Substance Painter 2.1 was released recently. Find out what the free update includes here
Price $149 Indie licence, $590 Pro licence
OS Windows 7 and up – 64 bit mandatory / Mac OS X 10.7 and up
Graphics 1GB VRAM
HDD 150MB available space
GPU Integrated not recommended
Since its original release in 2014, Substance Painter has established itself as essential software for texture artists, especially in the videogames industry.
It offers an intuitive software solution for creating PBR textures, which is now the standard in every major game engine.
The 2.0 release comes in two different price models for indie developers and standard company licences. It also adds a lot of new features, enabling you to work with brushes, materials and masks in more efficient and creative ways.
Artists familiar with Substance Painter will feel right at home upon the first load of the new 2.0 build.
While the tools and functionality remain in the same place, the UI has enjoyed a subtle but sleek update that adds bright blue lines on top of the shelf tabs as well as redesigned icons.
One of the most interesting new workflow enhancements are the so-called smart masks that appear next to the material tabs and also work hand in hand with each other.

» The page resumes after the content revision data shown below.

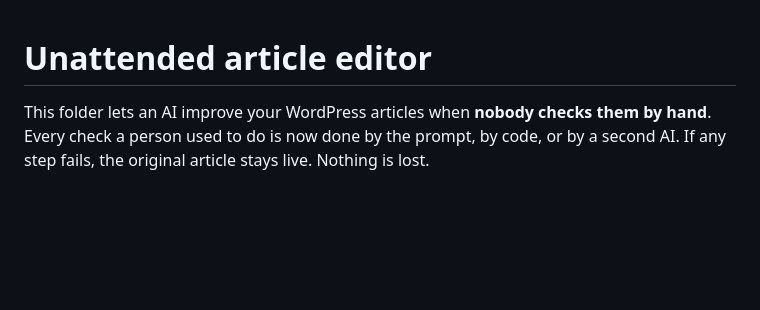
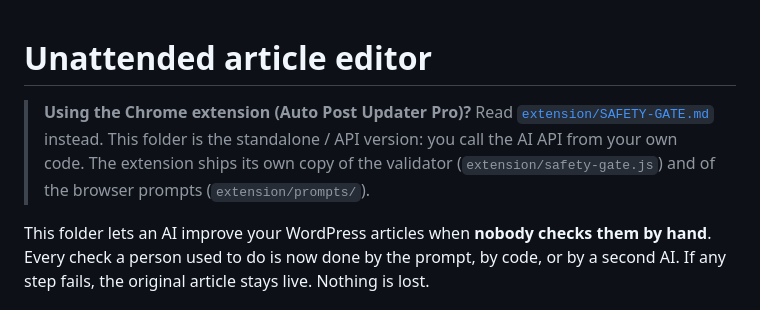
Before and after one commit to shopnilhasan/hasan, a Markdown page: automation/README.md, the part around the change. Drawn GitHub-style; blank space fills up the shorter version.

```diff
--- a/automation/README.md
+++ b/automation/README.md
@@ -1,4 +1,8 @@
 # Unattended article editor
+
+> **Using the Chrome extension (Auto Post Updater Pro)?** Read [`extension/SAFETY-GATE.md`](../extension/SAFETY-GATE.md) instead.
+> This folder is the standalone / API version: you call the AI API from your own code.
+> The extension ships its own copy of the validator (`extension/safety-gate.js`) and of the browser prompts (`extension/prompts/`).
 
 This folder lets an AI improve your WordPress articles when **nobody checks them by hand**.
 Every check a person used to do is now done by the prompt, by code, or by a second AI.
```
Also changed, not shown: extension/SAFETY-GATE.md (added, +306 -0 lines).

Adding generators, filters and paint layers onto a material mask is key to creating impressive texture work in Substance Painter. It lets you modulate the baked map inputs, which results in creating an infinite amount of unique wear-and-tear looks such as oil leakage, metal edgewear or subtle dust.
With the new Smart Mask feature we can now make use of dozens of prebuilt masks to speed up workflow, not having to build them from scratch for every new mask. Most importantly we are able to name and save out our own generated masks and reapply them on any given occasion.
An often-mentioned feature request for Substance Painter was that of a built-in viewport renderer.
This has now been integrated with NVIDIA’s powerful Iray renderer as an alternative viewport and provides a seamless switch between the original viewport and Iray.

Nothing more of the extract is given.